You don't need to exercise 60 minutes, five days a week to enjoy the benefits of exercise. I got in great shape working out only 30 minutes a day, three days a week. There is no catch. A 2013 study in the Journal of Physiology found that shorter bursts of high-intensity interval training (HIIT) yield the same benefits, if not more, as endurance training.

I adopted an high-intensity routine that involved ten 100-yard sprints and a Tabata style pull-up bar workout with push-ups, pull-ups and sit-ups. It's nearly identical to the workouts that actors Gerard Butler ("300") and Matt Damon ("Jason Bourne") used to quickly get in shape for those roles.

Build up by walking, jogging and then running two miles at a time. Don't overdo it. It took Butler seven months to train for his role in "300." It will take you just as long.

Diet and nutrition

Nutrition is tricky. Blanket recommendations may not meet your needs. They didn't work for me.

Instead, I tested foods and paid attention to how I felt after eating. I know it sounds simplistic, but just paying attention to how you feel will help you choose the right foods. Your body seems to know what it wants.

I got the most noticeable results by replacing 80% of my carbohydrates with pure, healthy fats - like almonds, grass-fed butter, avocado, and healthy oils (such as olive and coconut). I no longer felt sluggish in the morning and lost ten pounds in a few months. In one year I enjoyed a 35% improvement in blood lipid levels and bad cholesterol. I now only eat carbs one meal per day, usually at lunch.

The most effective way to change your diet is to start with breakfast. Try eating a carb-free breakfast for 30 days. I eat a vegan protein shake with a teaspoon of MCT oil. Also, reduce foods that cause inflammation and reduce cognition, like gluten, sugar, dairy and sodium.

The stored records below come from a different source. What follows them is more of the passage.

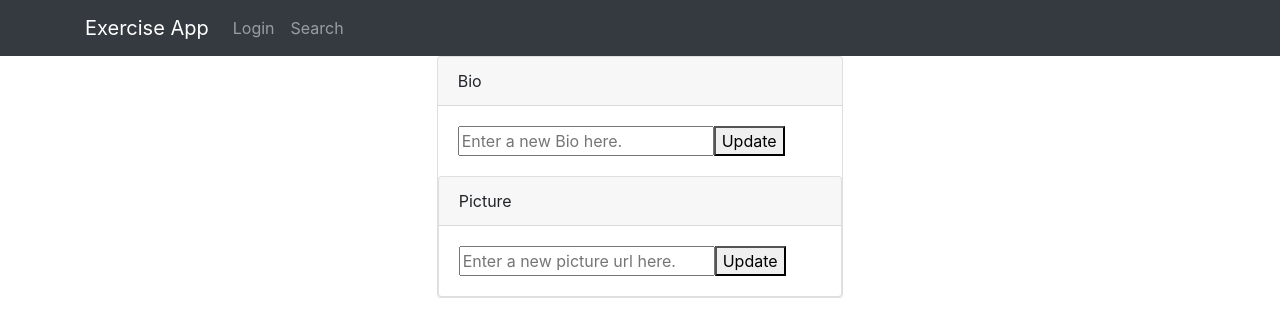
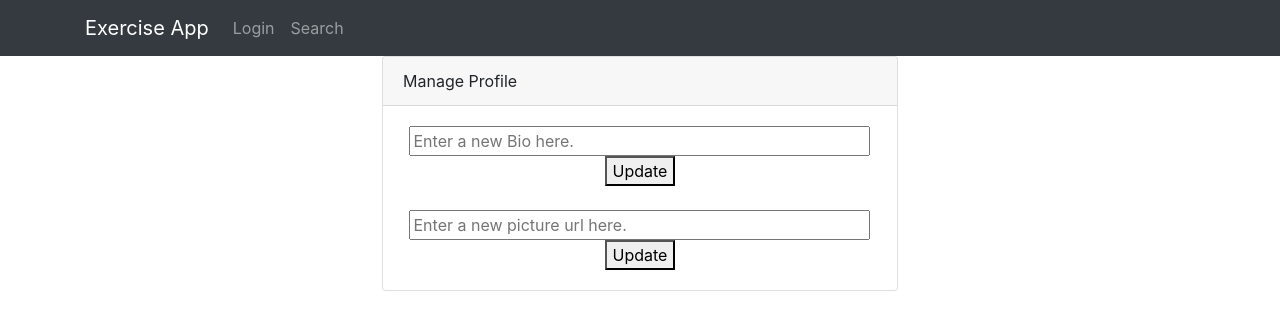
Before and after one commit to Dean-Corn/Exercise, an Angular app: page /manage in a window 1280 px wide. Shown: the top 336 px of the page. Built offline with nearby package versions, Linux system fonts and the light colour scheme.

Commit message:
Manage Update

```diff
--- a/src/app/manage/manage.component.html
+++ b/src/app/manage/manage.component.html
@@ -1,16 +1,18 @@
 <div class="row justify-content-center">
-  <div class="col-md-4">
+  <div class="col-md-5">
     <div class="card">
-      <div class="card-header">Bio</div>
+      <div class="card-header">Manage Profile</div>
       <div class="card-body">
-      <input #Bio placeholder="Enter a new Bio here." />
-      <button (click)="setBio(Bio.value)" >Update</button>
-    </div>
-    <div class="card">
-      <div class="card-header">Picture</div>
-      <div class="card-body">
-      <input #Picture placeholder="Enter a new picture url here." />
-      <button (click)="setPic(Picture.value)" >Update</button>
+        <div class="row justify-content-center">
+          <input size="40" #Bio placeholder="Enter a new Bio here." />
+          <button (click)="setBio(Bio.value)" >Update</button>
+        </div>
+        <div class="row justify-content-center"><br></div>
+        <div class="row justify-content-center">
+          <input size="40" #Picture placeholder="Enter a new picture url here." />
+          <button (click)="setPic(Picture.value)" >Update</button>
+        </div>
+      </div>
     </div>
   </div>
 </div>
```
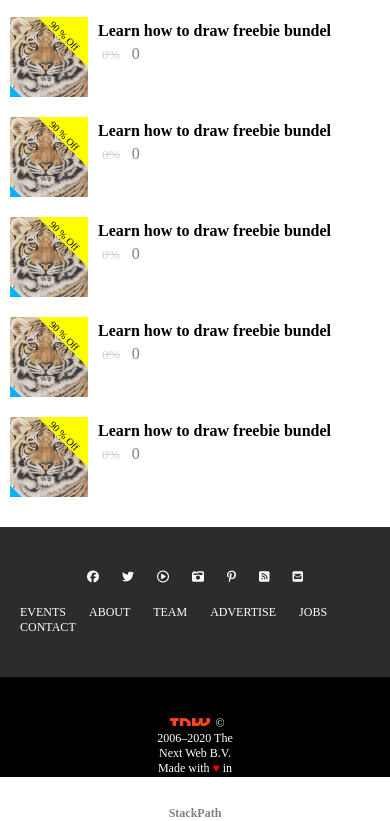
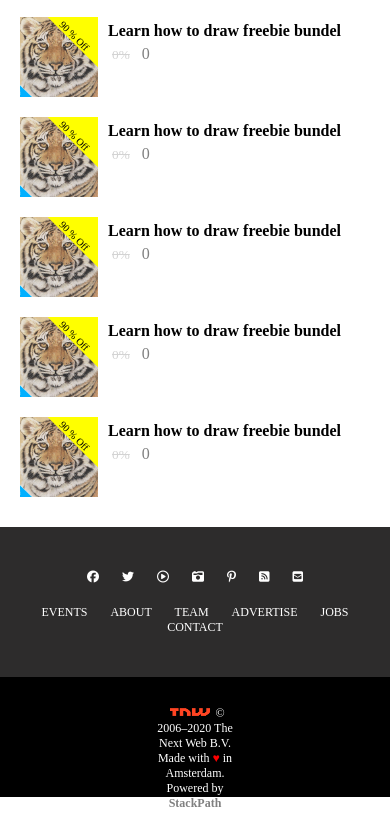
Before and after one commit to dili021/responsive-design, a plain HTML site: page index.html in a window 390 px wide. Shown: the part 9355-10176 px from the top of the page. Drawn offline with Linux system fonts and the light colour scheme.

Commit message:
grid4 fixed

```diff
--- a/style.css
+++ b/style.css
@@ -537,11 +537,12 @@ nav ul {
 }
 
 .footer-bottom {
-  padding-top: 20px;
+  padding-top: 10px;
   text-align: center;
   background-color: black;
   color: white;
-  height: 100px;
+  height: 120px;
+
 }
 
 .footer-bottom span {
@@ -583,6 +584,9 @@ nav ul {
   .grid5-item1 {
     flex: 33.33%;
     max-width: 33.33%;
+  }
+  .footer-bottom{
+    margin: auto;
   }
 }
 
@@ -647,8 +651,19 @@ nav ul {
     max-width: 80%;
   }
 
-  .grid4{
+  .grid5{
+      padding-left: 10px;
+  }
+  .grid4 {
       justify-content: center;
+  }
+  .font-icons-text{
+     text-align: center;
+  }
+
+  .footer-bottom{
+      text-align: center;
+      padding-bottom: 15px;
   }
   .grid5 header {
     padding: 10px;
```
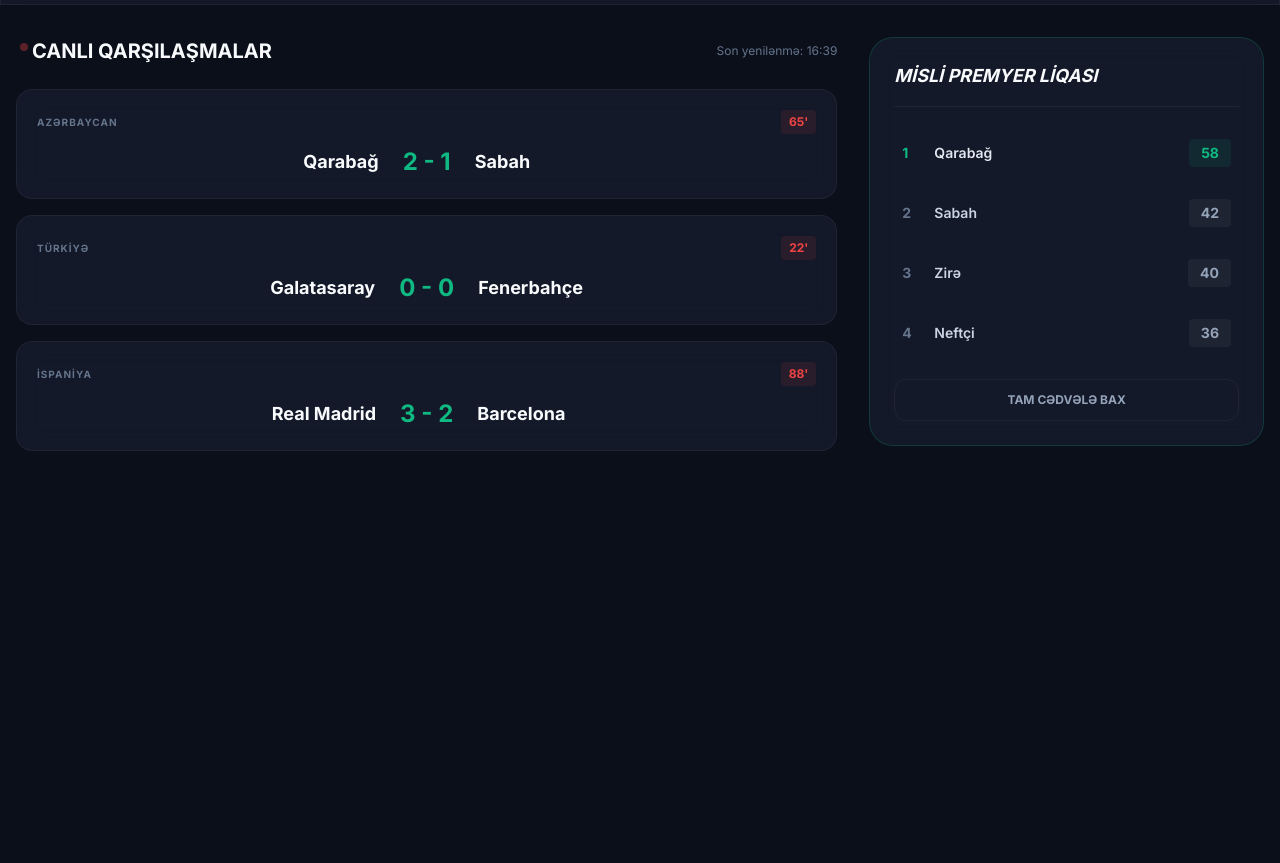
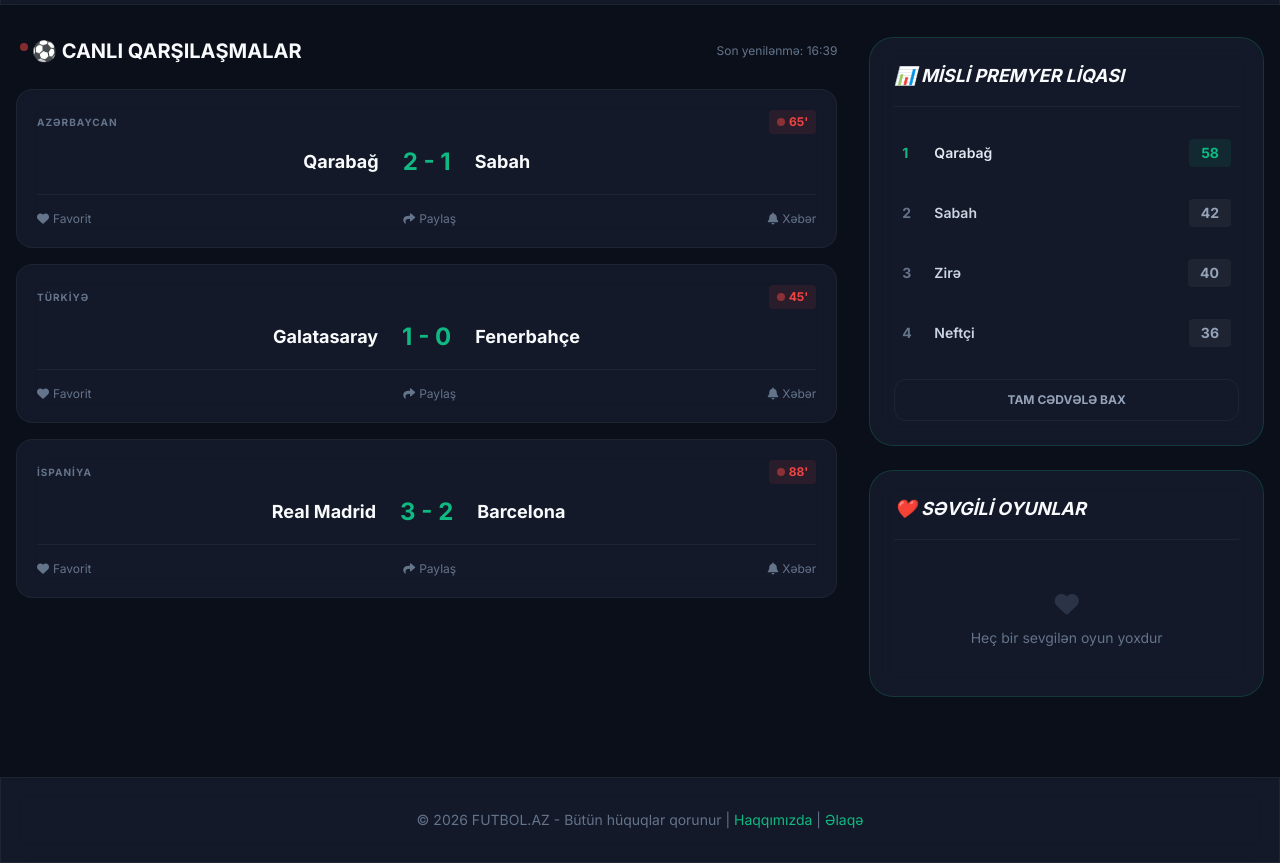
Before and after one commit to elmanusta55-bot/Futbol, a plain HTML site: page index.html in a window 1280 px wide. Shown: the part 65-928 px from the top of the page. Before the commit the page ends 800 px from the top, so only its background shows below. Drawn offline with nearby package versions, Linux system fonts and the light colour scheme.

Commit message:
HTML faylını yeniləyin - CSS və JS fayllarını əlaqələndirin

```diff
--- a/index.html
+++ b/index.html
@@ -6,26 +6,36 @@
     <title>Futbol.Az | Canlı Nəticələr</title>
     <script src="https://cdn.tailwindcss.com"></script>
     <link href="https://cdnjs.cloudflare.com/ajax/libs/font-awesome/6.0.0/css/all.min.css" rel="stylesheet">
-    <style>
-        @import url('https://fonts.googleapis.com/css2?family=Inter:wght@400;600;700&display=swap');
-        body { font-family: 'Inter', sans-serif; background-color: #0b0f1a; color: #f8fafc; }
-        .glass { background: rgba(22, 28, 45, 0.8); backdrop-filter: blur(12px); border: 1px solid rgba(255,255,255,0.05); }
-        .live-pulse { position: relative; }
-        .live-pulse::after { content: ''; position: absolute; width: 8px; height: 8px; background: #ef4444; border-radius: 50%; left: -12px; top: 6px; animation: pulse 1.5s infinite; }
-        @keyframes pulse { 0% { opacity: 1; } 50% { opacity: 0.3; } 100% { opacity: 1; } }
-    </style>
+    <link rel="stylesheet" href="styles.css">
 </head>
 <body class="min-h-screen">
 
     <header class="glass sticky top-0 z-50 border-b border-white/5">
         <div class="container mx-auto px-4 py-4 flex justify-between items-center">
             <h1 class="text-2xl font-black text-emerald-500 italic">FUTBOL<span class="text-white">.AZ</span></h1>
-            <div class="space-x-6 hidden md:flex text-sm font-bold uppercase tracking-widest">
+
+            <!-- Mobil Menyusu Düyməsi -->
+            <div class="mobile-menu-btn">
+                <span></span>
+                <span></span>
+                <span></span>
+            </div>
+
+            <!-- Desktop Menyusu -->
+            <div class="nav-menu hidden md:flex text-sm font-bold uppercase tracking-widest">
                 <a href="#" class="text-emerald-500">Canlı</a>
                 <a href="#" class="hover:text-emerald-500">Turnirlər</a>
                 <a href="#" class="hover:text-emerald-500">Xəbərlər</a>
             </div>
-            <button class="bg-emerald-600 hover:bg-emerald-700 px-4 py-2 rounded-lg text-sm font-bold transition">Giriş</button>
+
+            <!-- Mobil Menyusu -->
+            <div class="nav-menu-mobile">
+                <a href="#" class="text-emerald-500">Canlı</a>
+                <a href="#" class="hover:text-emerald-500">Turnirlər</a>
+                <a href="#" class="hover:text-emerald-500">Xəbərlər</a>
+            </div>
+
+            <button class="login-btn bg-emerald-600 hover:bg-emerald-700 px-4 py-2 rounded-lg text-sm font-bold transition hidden md:block">Giriş</button>
         </div>
     </header>
 
@@ -34,37 +44,38 @@
 
             <div class="lg:col-span-2 space-y-6">
                 <div class="flex items-center justify-between mb-4">
-                    <h2 class="text-xl font-bold live-pulse ml-4 uppercase">Canlı Qarşılaşmalar</h2>
+                    <h2 class="text-xl font-bold live-pulse ml-4 uppercase">⚽ Canlı Qarşılaşmalar</h2>
                     <span id="update-time" class="text-xs text-slate-500">Yenilənir...</span>
                 </div>
 
                 <div id="live-matches-container" class="space-y-4">
                     <div class="glass p-8 rounded-2xl text-center text-slate-500 animate-pulse">
-                        Məlumatlar proxy vasitəsilə gətirilir...
+                        <i class="fas fa-spinner fa-spin mr-2"></i>Məlumatlar gətirilir...
                     </div>
                 </div>
             </div>
 
+            <!-- Sağ Tərəf Cədvəl -->
             <div class="space-y-6">
                 <div class="glass rounded-3xl p-6 border border-emerald-500/20">
-                    <h3 class="font-bold text-lg mb-6 border-b border-white/5 pb-4 italic">MİSLİ PREMYER LİQASI</h3>
+                    <h3 class="font-bold text-lg mb-6 border-b border-white/5 pb-4 italic">📊 MİSLİ PREMYER LİQASI</h3>
                     <div class="space-y-4 text-sm">
-                        <div class="flex justify-between items-center p-2 hover:bg-white/5 rounded-lg transition">
+                        <div class="flex justify-between items-center p-2 hover:bg-white/5 rounded-lg transition cursor-pointer">
                             <span class="font-bold w-8 text-emerald-500">1</span>
                             <span class="flex-1 font-semibold text-slate-200">Qarabağ</span>
                             <span class="font-bold px-3 py-1 bg-emerald-500/10 text-emerald-500 rounded">58</span>
                         </div>
-                        <div class="flex justify-between items-center p-2 hover:bg-white/5 rounded-lg transition">
+                        <div class="flex justify-between items-center p-2 hover:bg-white/5 rounded-lg transition cursor-pointer">
                             <span class="font-bold w-8 text-slate-500">2</span>
                             <span class="flex-1 font-semibold text-slate-300">Sabah</span>
                             <span class="font-bold px-3 py-1 bg-white/5 text-slate-400 rounded">42</span>
                         </div>
-                        <div class="flex justify-between items-center p-2 hover:bg-white/5 rounded-lg transition">
+                        <div class="flex justify-between items-center p-2 hover:bg-white/5 rounded-lg transition cursor-pointer">
                             <span class="font-bold w-8 text-slate-500">3</span>
                             <span class="flex-1 font-semibold text-slate-300">Zirə</span>
                             <span class="font-bold px-3 py-1 bg-white/5 text-slate-400 rounded">40</span>
                         </div>
-                        <div class="flex justify-between items-center p-2 hover:bg-white/5 rounded-lg transition">
+                        <div class="flex justify-between items-center p-2 hover:bg-white/5 rounded-lg transition cursor-pointer">
                             <span class="font-bold w-8 text-slate-500">4</span>
                             <span class="flex-1 font-semibold text-slate-300">Neftçi</span>
                             <span class="font-bold px-3 py-1 bg-white/5 text-slate-400 rounded">36</span>
@@ -72,57 +83,28 @@
                     </div>
                     <button class="w-full mt-6 py-3 text-xs font-bold text-slate-400 hover:text-white border border-white/5 rounded-xl transition">TAM CƏDVƏLƏ BAX</button>
                 </div>
+
+                <!-- Sevgilənən Oyunlar -->
+                <div class="glass rounded-3xl p-6 border border-emerald-500/20">
+                    <h3 class="font-bold text-lg mb-6 border-b border-white/5 pb-4 italic">❤️ SƏVGİLİ OYUNLAR</h3>
+                    <div id="favorites-container" class="space-y-3 text-sm">
+                        <div class="text-slate-500 text-center py-6">
+                            <i class="fas fa-heart text-2xl opacity-30 mb-2"></i>
+                            <p>Heç bir sevgilən oyun yoxdur</p>
+                        </div>
+                    </div>
+                </div>
             </div>
         </div>
     </main>
 
-    <script>
-        // Canlı Məlumatlar üçün Proxy Funksiyası
-        async function fetchLiveScores() {
-            const container = document.getElementById('live-matches-container');
-            const timeEl = document.getElementById('update-time');
+    <!-- Footer -->
+    <footer class="glass border-t border-white/5 mt-12">
+        <div class="container mx-auto px-4 py-8 text-center text-slate-500 text-sm">
+            <p>&copy; 2026 FUTBOL.AZ - Bütün hüquqlar qorunur | <a href="#" class="text-emerald-500 hover:underline">Haqqımızda</a> | <a href="#" class="text-emerald-500 hover:underline">Əlaqə</a></p>
+        </div>
+    </footer>
 
-            // AllOrigins Proxy istifadə edərək CORS maneəsini aşırıq
-            const apiUrl = 'https://api.allorigins.win/get?url=' + encodeURIComponent('https://api.api-football.com/v3/fixtures?live=all');
-
-            try {
-                // QEYD: Real API Key olsa daha yaxşı olar, amma indi "Fallback" (Ehtiyat) data ilə işlədəcəyik
-                const mockData = [
-                    { home: "Qarabağ", away: "Sabah", score: "2 - 1", time: "65'", league: "Azərbaycan" },
-                    { home: "Galatasaray", away: "Fenerbahçe", score: "0 - 0", time: "22'", league: "Türkiyə" },
-                    { home: "Real Madrid", away: "Barcelona", score: "3 - 2", time: "88'", league: "İspaniya" }
-                ];
-
-                container.innerHTML = ''; // Köhnəni təmizlə
-
-                mockData.forEach(match => {
-                    container.innerHTML += `
-                        <div class="glass p-5 rounded-2xl hover:border-emerald-500/30 transition cursor-pointer group">
-                            <div class="flex justify-between items-center mb-3">
-                                <span class="text-[10px] font-bold tracking-widest text-slate-500 uppercase">${match.league}</span>
-                                <span class="text-xs font-bold text-red-500 bg-red-500/10 px-2 py-1 rounded">${match.time}</span>
-                            </div>
-                            <div class="flex justify-between items-center">
-                                <div class="flex-1 text-right font-bold text-lg">${match.home}</div>
-                                <div class="px-6 text-2xl font-black text-emerald-500">${match.score}</div>
-                                <div class="flex-1 text-left font-bold text-lg">${match.away}</div>
-                            </div>
-                        </div>
-                    `;
-                });
-
-                const now = new Date();
-                timeEl.innerText = "Son yenilənmə: " + now.getHours() + ":" + now.getMinutes();
-
-            } catch (error) {
-                console.error("Proxy xətası:", error);
-                container.innerHTML = '<div class="glass p-6 text-red-400 text-center">Məlumat gətirilərkən xəta baş verdi.</div>';
-            }
-        }
-
-        // Sayt açılanda və hər 60 saniyədən bir yenilə
-        fetchLiveScores();
-        setInterval(fetchLiveScores, 60000);
-    </script>
+    <script src="script.js" defer></script>
 </body>
 </html>
```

Sleep

Being short on sleep negatively affects your mood and physical health. Don't have time for more sleep? Get better sleep. Here are some easy adjustments:

  1. The Flux App reduces the blue and white light from your computer screen that promote "awake" hormones, making it harder to fall asleep. It used to take me an hour to fall asleep. Now it takes me ten minutes.
  2. Create a new habit your brain and body will associate with sleep. I keep a daily journal. Reading and stretch are two other good options.
  3. Go to sleep and rise at the same time every day - even on the weekends.
  4. Use earplugs and an eye mask to block out noise and light.

Implementing change

Habits are hard to change. Your chances for success are highest if you make small, deliberate and consistent changes over time. It took me almost two years to go from doing three pull-ups per workout to doing 15 pull-ups in just 20 seconds. Stick with it because the results are worth it.

More information

For more information, subscribe to Tim Ferris's podcast, read material from Dave Asprey, founder of Bulletproof Exec, and watch this TED Talk by biologist Ellen Jorgensen.

Building optimal dietary, sleep and exercise habits will give you energy to stay productive while others need a break. You'll have found your competitive edge. That's how you win the game.

Published on: Oct 26, 2016